_Dataset records_:
▬▬▬▬▬▬

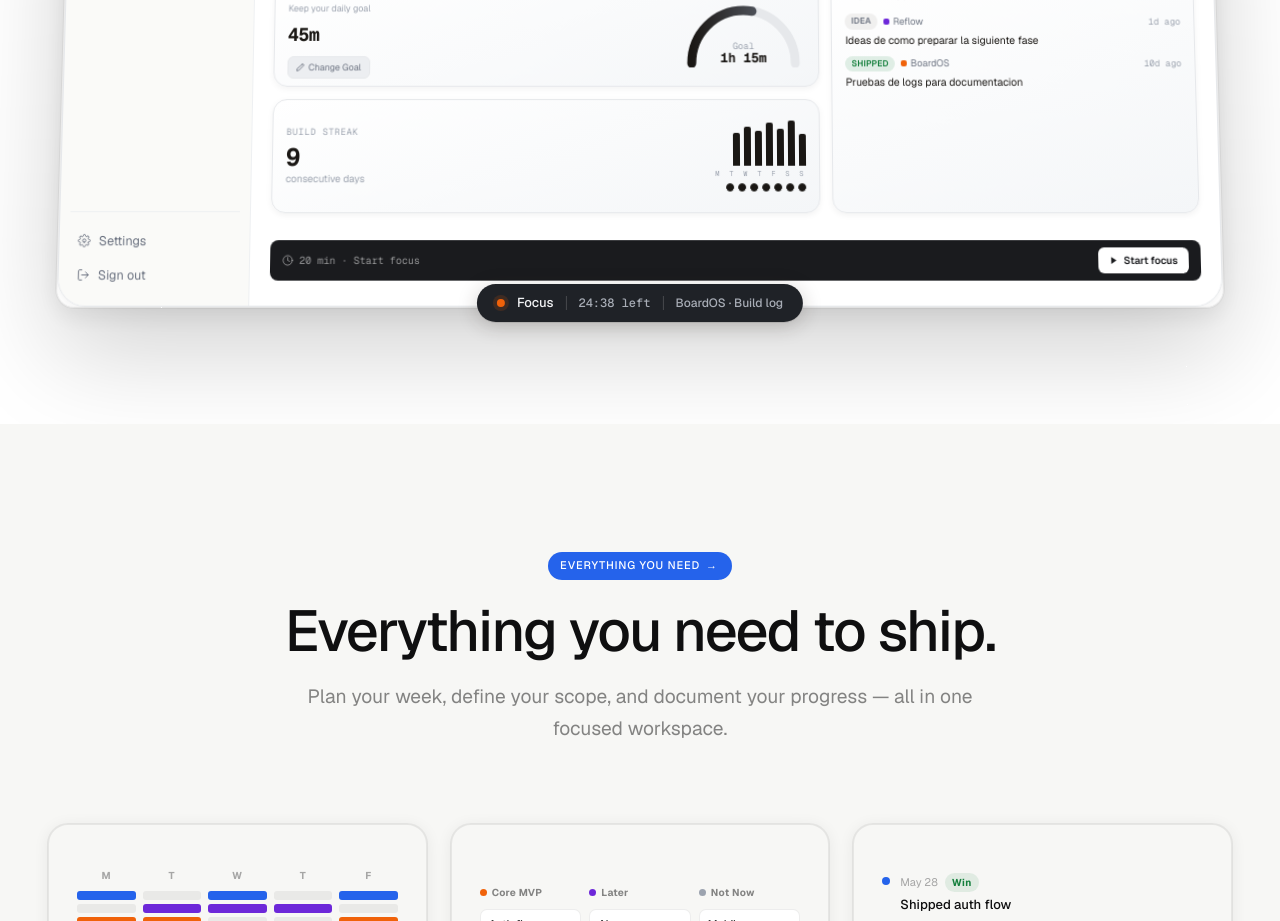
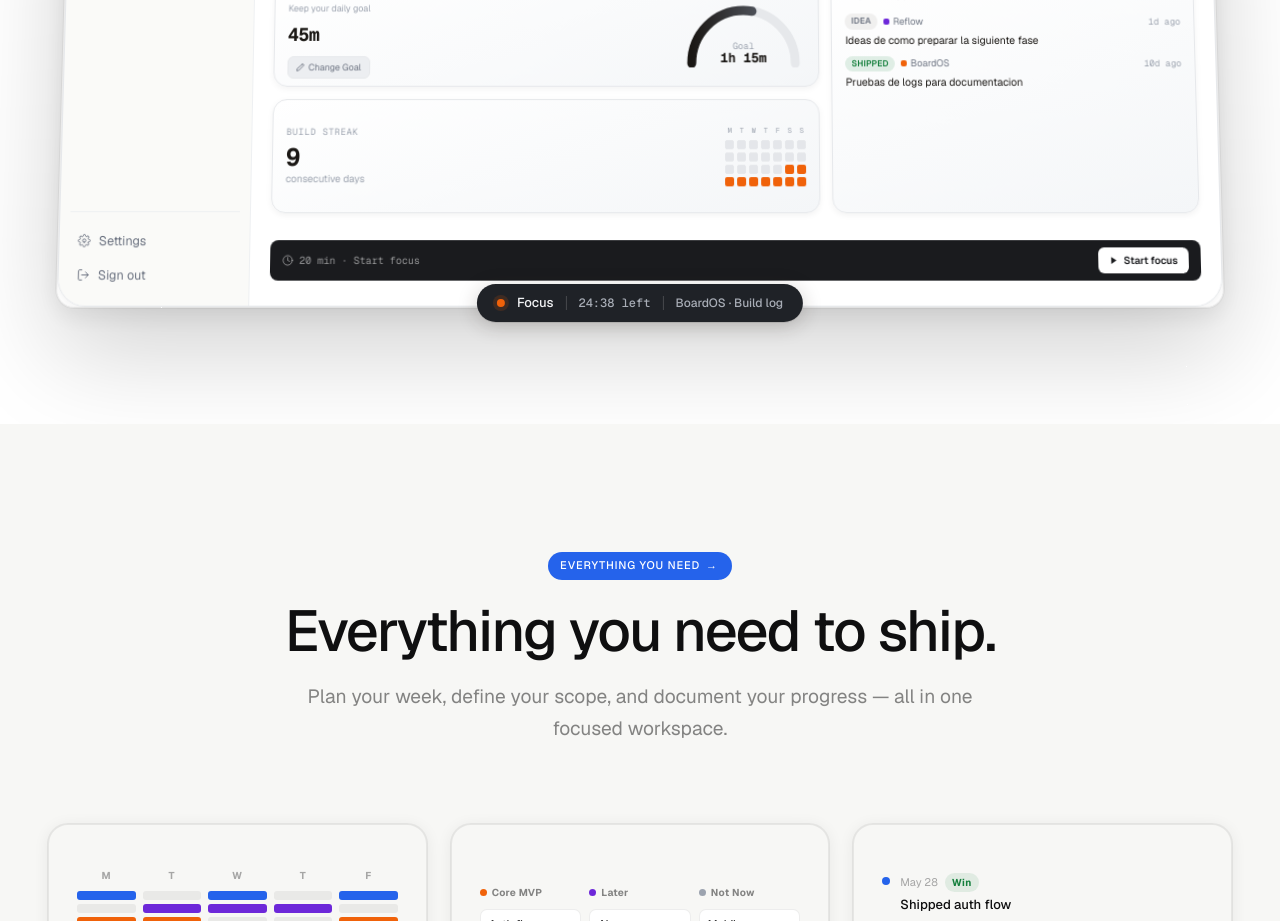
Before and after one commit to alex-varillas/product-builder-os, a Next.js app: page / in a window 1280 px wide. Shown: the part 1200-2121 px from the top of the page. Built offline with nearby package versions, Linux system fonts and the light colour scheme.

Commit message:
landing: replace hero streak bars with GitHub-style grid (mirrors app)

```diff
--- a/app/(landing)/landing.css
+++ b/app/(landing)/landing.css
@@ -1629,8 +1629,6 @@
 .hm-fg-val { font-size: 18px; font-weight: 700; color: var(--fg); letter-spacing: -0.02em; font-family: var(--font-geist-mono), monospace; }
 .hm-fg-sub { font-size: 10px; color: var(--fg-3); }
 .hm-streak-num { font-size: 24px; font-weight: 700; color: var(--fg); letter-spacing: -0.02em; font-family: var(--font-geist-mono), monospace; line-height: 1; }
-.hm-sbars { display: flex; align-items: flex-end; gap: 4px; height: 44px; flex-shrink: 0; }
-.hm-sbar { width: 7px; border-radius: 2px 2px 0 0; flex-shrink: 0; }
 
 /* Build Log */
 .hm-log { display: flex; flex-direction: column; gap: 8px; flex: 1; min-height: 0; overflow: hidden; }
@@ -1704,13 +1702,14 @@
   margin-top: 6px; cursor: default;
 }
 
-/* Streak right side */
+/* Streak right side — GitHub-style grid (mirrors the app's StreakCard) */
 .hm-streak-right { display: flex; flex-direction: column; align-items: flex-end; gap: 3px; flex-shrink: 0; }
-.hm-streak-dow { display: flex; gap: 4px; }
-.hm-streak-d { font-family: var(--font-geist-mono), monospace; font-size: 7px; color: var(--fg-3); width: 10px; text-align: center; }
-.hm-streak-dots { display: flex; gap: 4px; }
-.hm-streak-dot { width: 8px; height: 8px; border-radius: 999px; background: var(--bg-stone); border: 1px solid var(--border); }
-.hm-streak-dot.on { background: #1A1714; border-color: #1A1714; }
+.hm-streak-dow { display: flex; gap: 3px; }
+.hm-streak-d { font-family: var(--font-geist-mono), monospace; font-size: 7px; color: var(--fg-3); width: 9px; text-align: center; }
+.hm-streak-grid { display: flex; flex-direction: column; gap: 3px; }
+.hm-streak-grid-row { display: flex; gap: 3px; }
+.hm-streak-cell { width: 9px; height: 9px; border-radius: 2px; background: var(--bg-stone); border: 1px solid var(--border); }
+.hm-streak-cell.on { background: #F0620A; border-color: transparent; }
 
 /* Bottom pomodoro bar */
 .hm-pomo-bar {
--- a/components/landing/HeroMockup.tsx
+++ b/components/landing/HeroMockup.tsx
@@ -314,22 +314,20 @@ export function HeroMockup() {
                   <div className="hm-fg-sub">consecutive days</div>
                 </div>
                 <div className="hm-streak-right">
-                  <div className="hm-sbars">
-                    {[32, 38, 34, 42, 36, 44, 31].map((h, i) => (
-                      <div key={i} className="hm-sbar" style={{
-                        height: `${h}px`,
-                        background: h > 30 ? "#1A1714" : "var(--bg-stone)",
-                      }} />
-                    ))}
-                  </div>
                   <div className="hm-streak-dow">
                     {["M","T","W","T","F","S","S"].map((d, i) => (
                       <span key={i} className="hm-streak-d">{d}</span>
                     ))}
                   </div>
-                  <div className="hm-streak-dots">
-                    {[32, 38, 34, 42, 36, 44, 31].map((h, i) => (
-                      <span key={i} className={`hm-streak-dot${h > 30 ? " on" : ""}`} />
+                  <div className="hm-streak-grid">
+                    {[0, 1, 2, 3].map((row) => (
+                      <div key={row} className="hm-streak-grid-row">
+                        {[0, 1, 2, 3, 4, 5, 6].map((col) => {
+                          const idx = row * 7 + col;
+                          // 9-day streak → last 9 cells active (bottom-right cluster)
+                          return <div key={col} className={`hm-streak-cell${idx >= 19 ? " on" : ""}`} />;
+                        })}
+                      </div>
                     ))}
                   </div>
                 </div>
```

▬▬▬▬▬▬

_Directions for this task_:
Pictures are to be left out; all else in the entries above is to be quoted exactly.

_Solution_:
Before and after one commit to alex-varillas/product-builder-os, a Next.js app: page / in a window 1280 px wide. Shown: the part 1200-2121 px from the top of the page. Built offline with nearby package versions, Linux system fonts and the light colour scheme.

Commit message:
landing: replace hero streak bars with GitHub-style grid (mirrors app)

```diff
--- a/app/(landing)/landing.css
+++ b/app/(landing)/landing.css
@@ -1629,8 +1629,6 @@
 .hm-fg-val { font-size: 18px; font-weight: 700; color: var(--fg); letter-spacing: -0.02em; font-family: var(--font-geist-mono), monospace; }
 .hm-fg-sub { font-size: 10px; color: var(--fg-3); }
 .hm-streak-num { font-size: 24px; font-weight: 700; color: var(--fg); letter-spacing: -0.02em; font-family: var(--font-geist-mono), monospace; line-height: 1; }
-.hm-sbars { display: flex; align-items: flex-end; gap: 4px; height: 44px; flex-shrink: 0; }
-.hm-sbar { width: 7px; border-radius: 2px 2px 0 0; flex-shrink: 0; }
 
 /* Build Log */
 .hm-log { display: flex; flex-direction: column; gap: 8px; flex: 1; min-height: 0; overflow: hidden; }
@@ -1704,13 +1702,14 @@
   margin-top: 6px; cursor: default;
 }
 
-/* Streak right side */
+/* Streak right side — GitHub-style grid (mirrors the app's StreakCard) */
 .hm-streak-right { display: flex; flex-direction: column; align-items: flex-end; gap: 3px; flex-shrink: 0; }
-.hm-streak-dow { display: flex; gap: 4px; }
-.hm-streak-d { font-family: var(--font-geist-mono), monospace; font-size: 7px; color: var(--fg-3); width: 10px; text-align: center; }
-.hm-streak-dots { display: flex; gap: 4px; }
-.hm-streak-dot { width: 8px; height: 8px; border-radius: 999px; background: var(--bg-stone); border: 1px solid var(--border); }
-.hm-streak-dot.on { background: #1A1714; border-color: #1A1714; }
+.hm-streak-dow { display: flex; gap: 3px; }
+.hm-streak-d { font-family: var(--font-geist-mono), monospace; font-size: 7px; color: var(--fg-3); width: 9px; text-align: center; }
+.hm-streak-grid { display: flex; flex-direction: column; gap: 3px; }
+.hm-streak-grid-row { display: flex; gap: 3px; }
+.hm-streak-cell { width: 9px; height: 9px; border-radius: 2px; background: var(--bg-stone); border: 1px solid var(--border); }
+.hm-streak-cell.on { background: #F0620A; border-color: transparent; }
 
 /* Bottom pomodoro bar */
 .hm-pomo-bar {
--- a/components/landing/HeroMockup.tsx
+++ b/components/landing/HeroMockup.tsx
@@ -314,22 +314,20 @@ export function HeroMockup() {
                   <div className="hm-fg-sub">consecutive days</div>
                 </div>
                 <div className="hm-streak-right">
-                  <div className="hm-sbars">
-                    {[32, 38, 34, 42, 36, 44, 31].map((h, i) => (
-                      <div key={i} className="hm-sbar" style={{
-                        height: `${h}px`,
-                        background: h > 30 ? "#1A1714" : "var(--bg-stone)",
-                      }} />
-                    ))}
-                  </div>
                   <div className="hm-streak-dow">
                     {["M","T","W","T","F","S","S"].map((d, i) => (
                       <span key={i} className="hm-streak-d">{d}</span>
                     ))}
                   </div>
-                  <div className="hm-streak-dots">
-                    {[32, 38, 34, 42, 36, 44, 31].map((h, i) => (
-                      <span key={i} className={`hm-streak-dot${h > 30 ? " on" : ""}`} />
+                  <div className="hm-streak-grid">
+                    {[0, 1, 2, 3].map((row) => (
+                      <div key={row} className="hm-streak-grid-row">
+                        {[0, 1, 2, 3, 4, 5, 6].map((col) => {
+                          const idx = row * 7 + col;
+                          // 9-day streak → last 9 cells active (bottom-right cluster)
+                          return <div key={col} className={`hm-streak-cell${idx >= 19 ? " on" : ""}`} />;
+                        })}
+                      </div>
                     ))}
                   </div>
                 </div>
```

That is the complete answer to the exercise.